Written for the FutureLearn ‘Start Writing Fiction’ course.
Exercise 2.17 – Switch on the radio for a prompt. “The barriers that existed between these two people being able to be in love.”
The Island’s Inventory (500 word story).
She instantly recognised his handwriting on the wrapper encasing the garlic naan.
“Another beer,” Dougie bellowed over the rugby commentary. “Bring it over with my curry.”
Catriona shivered at the numbers inked so neatly. She’d seen him writing orders and receipts many times. Dougie McDonald had been a loyal customer since Syed Khan opened his takeaway on the island two years ago.
She tore the laminate and shoved the scrap into the pocket of her maternity jeans.
I got your new number.
That’ll do. Won’t arouse suspicion if anyone else reads it. She knew that Syed’s father-in-law was the chef.
Meet tomorrow morning? S
Catriona’s heart contorted, this time unrelated to her pregnancy dyspepsia.
The Point. How early can you make it?
Catriona stared, then swiped the screen to delete the text messages.
She recognised Syed’s car immediately and others would too which was why he’d selected the most remote car park on this Scottish isle. She parked Dougie’s dilapidated van alongside and battled the gale around to his passenger door.
Inside the red BMW she was cocooned in his world of leather, chrome dials and blue-toothed devices. Not bad for a delivery driver she’d thought a year ago, not knowing then that he owned several businesses on the mainland.
They grinned and she realised they’d never been this close in daylight. Always separated by a cash register on a counter-top, or the porch threshold if he delivered Dougie’s takeaway. They’d only been intimate in the darkness when he’d started secretly picking her up on her walk home from work. God, he was so handsome.

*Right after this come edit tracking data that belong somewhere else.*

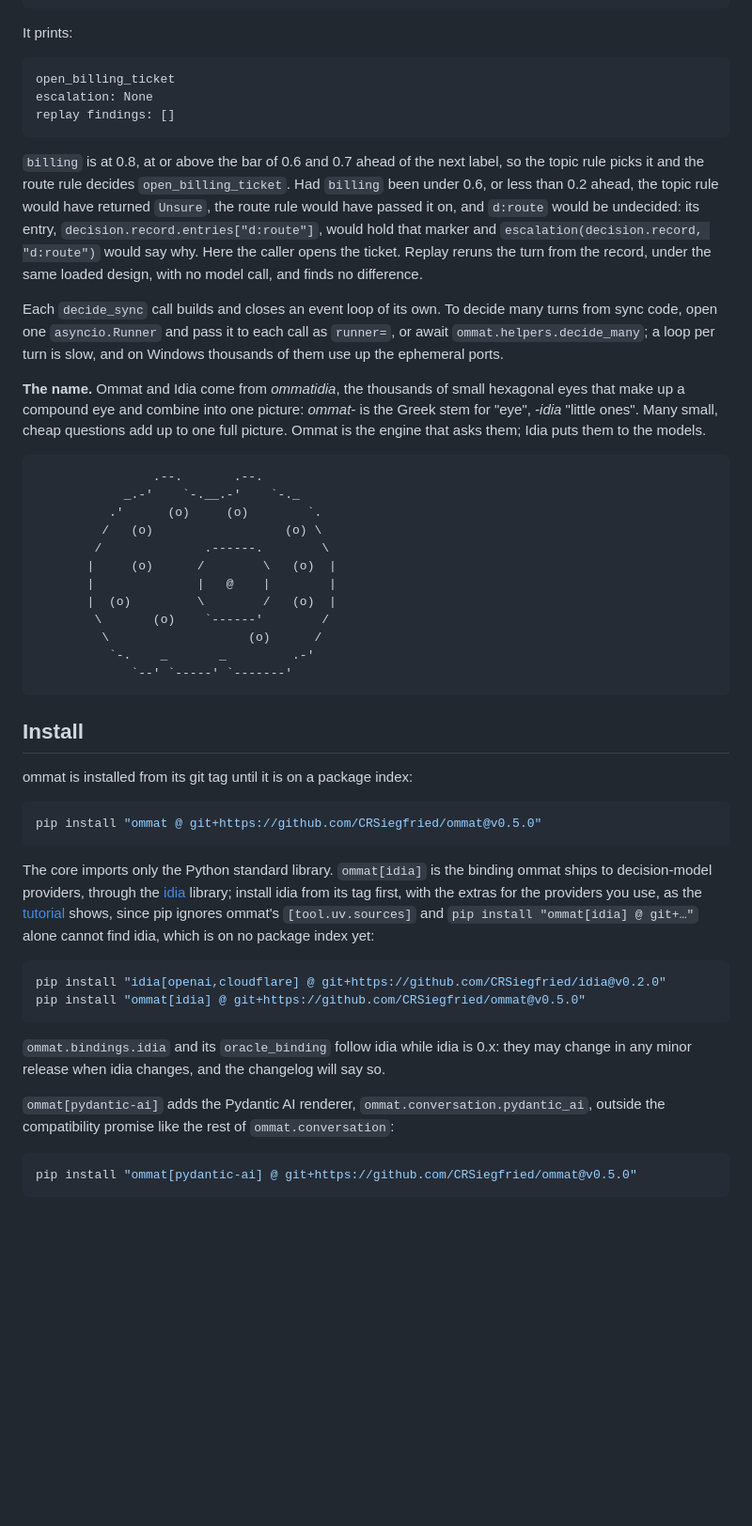
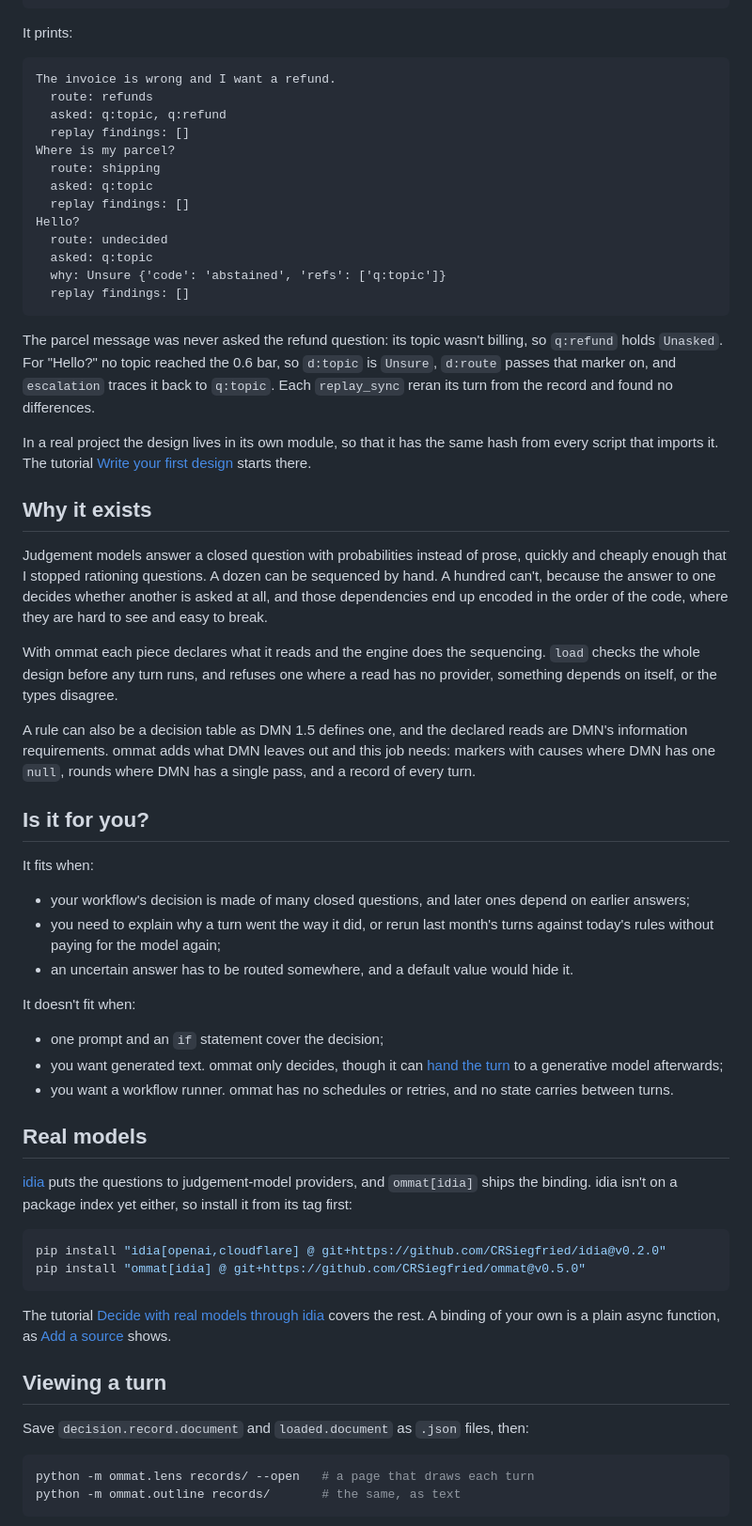
Before and after one commit to CRSiegfried/ommat, a Markdown page: README.md, the part around one of its changes. Shown at 94% size. Drawn GitHub-style; blank space fills up the shorter version.

````diff
--- a/README.md
+++ b/README.md
@@ -94,53 +110,65 @@ print("replay findings:", findings)
 It prints:
 
 ```text
-open_billing_ticket
-escalation: None
-replay findings: []
+The invoice is wrong and I want a refund.
+  route: refunds
+  asked: q:topic, q:refund
+  replay findings: []
+Where is my parcel?
+  route: shipping
+  asked: q:topic
+  replay findings: []
+Hello?
+  route: undecided
+  asked: q:topic
+  why: Unsure {'code': 'abstained', 'refs': ['q:topic']}
+  replay findings: []
 ```
 <!-- /demo -->
 
-`billing` is at 0.8, at or above the bar of 0.6 and 0.7 ahead of the next label, so the topic rule picks it and the route rule decides `open_billing_ticket`. Had `billing` been under 0.6, or less than 0.2 ahead, the topic rule would have returned `Unsure`, the route rule would have passed it on, and `d:route` would be undecided: its entry, `decision.record.entries["d:route"]`, would hold that marker and `escalation(decision.record, "d:route")` would say why. Here the caller opens the ticket. Replay reruns the turn from the record, under the same loaded design, with no model call, and finds no difference.
+The parcel message was never asked the refund question: its topic wasn't billing, so `q:refund` holds `Unasked`. For "Hello?" no topic reached the 0.6 bar, so `d:topic` is `Unsure`, `d:route` passes that marker on, and `escalation` traces it back to `q:topic`. Each `replay_sync` reran its turn from the record and found no differences.
 
-Each `decide_sync` call builds and closes an event loop of its own. To decide many turns from sync code, open one `asyncio.Runner` and pass it to each call as `runner=`, or await `ommat.helpers.decide_many`; a loop per turn is slow, and on Windows thousands of them use up the ephemeral ports.
+In a real project the design lives in its own module, so that it has the same hash from every script that imports it. The tutorial [Write your first design](docs/tutorials/write-a-design.md) starts there.
 
-**The name.** Ommat and Idia come from *ommatidia*, the thousands of small hexagonal eyes that make up a compound eye and combine into one picture: *ommat-* is the Greek stem for "eye", *-idia* "little ones". Many small, cheap questions add up to one full picture. Ommat is the engine that asks them; Idia puts them to the models.
+## Why it exists
 
-```text
-                .--.       .--.
-            _.-'    `-.__.-'    `-._
-          .'      (o)     (o)        `.
-         /   (o)                  (o) \
-        /              .------.        \
-       |     (o)      /        \   (o)  |
-       |              |   @    |        |
-       |  (o)         \        /   (o)  |
-        \       (o)    `------'        /
-         \                   (o)      /
-          `-.    _       _         .-'
-             `--' `-----' `-------'
-```
+Judgement models answer a closed question with probabilities instead of prose, quickly and cheaply enough that I stopped rationing questions. A dozen can be sequenced by hand. A hundred can't, because the answer to one decides whether another is asked at all, and those dependencies end up encoded in the order of the code, where they are hard to see and easy to break.
 
-## Install
+With ommat each piece declares what it reads and the engine does the sequencing. `load` checks the whole design before any turn runs, and refuses one where a read has no provider, something depends on itself, or the types disagree.
 
-ommat is installed from its git tag until it is on a package index:
+A rule can also be a decision table as DMN 1.5 defines one, and the declared reads are DMN's information requirements. ommat adds what DMN leaves out and this job needs: markers with causes where DMN has one `null`, rounds where DMN has a single pass, and a record of every turn.
 
-```sh
-pip install "ommat @ git+https://github.com/CRSiegfried/ommat@v0.5.0"
-```
+## Is it for you?
 
-The core imports only the Python standard library. `ommat[idia]` is the binding ommat ships to decision-model providers, through the [idia](https://github.com/CRSiegfried/idia) library; install idia from its tag first, with the extras for the providers you use, as the [tutorial](docs/tutorials/decide-with-idia.md) shows, since pip ignores ommat's `[tool.uv.sources]` and `pip install "ommat[idia] @ git+…"` alone cannot find idia, which is on no package index yet:
+It fits when:
+
+- your workflow's decision is made of many closed questions, and later ones depend on earlier answers;
+- you need to explain why a turn went the way it did, or rerun last month's turns against today's rules without paying for the model again;
+- an uncertain answer has to be routed somewhere, and a default value would hide it.
+
+It doesn't fit when:
+
+- one prompt and an `if` statement cover the decision;
+- you want generated text. ommat only decides, though it can [hand the turn](docs/how-to/hand-off-a-turn.md) to a generative model afterwards;
+- you want a workflow runner. ommat has no schedules or retries, and no state carries between turns.
+
+## Real models
+
+[idia](https://github.com/CRSiegfried/idia) puts the questions to judgement-model providers, and `ommat[idia]` ships the binding. idia isn't on a package index yet either, so install it from its tag first:
 
 ```sh
 pip install "idia[openai,cloudflare] @ git+https://github.com/CRSiegfried/idia@v0.2.0"
 pip install "ommat[idia] @ git+https://github.com/CRSiegfried/ommat@v0.5.0"
 ```
 
-`ommat.bindings.idia` and its `oracle_binding` follow idia while idia is 0.x: they may change in any minor release when idia changes, and the changelog will say so.
+The tutorial [Decide with real models through idia](docs/tutorials/decide-with-idia.md) covers the rest. A binding of your own is a plain async function, as [Add a source](docs/how-to/add-a-source.md) shows.
 
-`ommat[pydantic-ai]` adds the Pydantic AI renderer, `ommat.conversation.pydantic_ai`, outside the compatibility promise like the rest of `ommat.conversation`:
+## Viewing a turn
+
+Save `decision.record.document` and `loaded.document` as `.json` files, then:
 
 ```sh
-pip install "ommat[pydantic-ai] @ git+https://github.com/CRSiegfried/ommat@v0.5.0"
+python -m ommat.lens records/ --open   # a page that draws each turn
+python -m ommat.outline records/       # the same, as text
 ```
 
````
Also changed, not shown: other parts of README.md (+77 -82 lines), docs/assets/demo.gif (added), docs/assets/three-turns.gif (added), 4 other files.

Illuminated by the sunrise she weakened at caramel flecks in his espresso eyes and yearned for the soft friction of his raven stubble against her skin again.
“I’m sorry,” Syed’s smile faded to torment as he reached for her pale, freckled hand. “I couldn’t stay away any longer.”
Catriona swallowed, “Me neither.”
“I wish we could leave,” Syed scowled at the jagged coastline. “But my kids are here.”
“Take them with us?” Catriona’s throat constricted, realising what she’d just suggested.
“They need their mother too,” Syed sounded resigned. Imprisoned.
“I’m pregnant,” Catriona announced it flatly.
“I heard. You need to leave him,” Syed fingered the latest bruise on her wrist.
“I’m going in two weeks,” she sighed. “I’ll stay with my sister in Edinburgh.”
“I could rent you a flat in Glasgow. I’m always traveling there for meetings. We could be together properly.” Syed choked. “A real family.”
Properly? Once a month at the most. Catriona shook her head, “That wouldn’t be right.”
“We don’t have many options,” Syed checked the rear view mirror for errant dog walkers. “A relationship here is impossible with this community and my family… and after our baby is born…”
Catriona nodded, neither knew who the father was yet, but both agreed that she couldn’t go on as a domestic abuse statistic, or join the island’s growing inventory of marital and paternity scandals.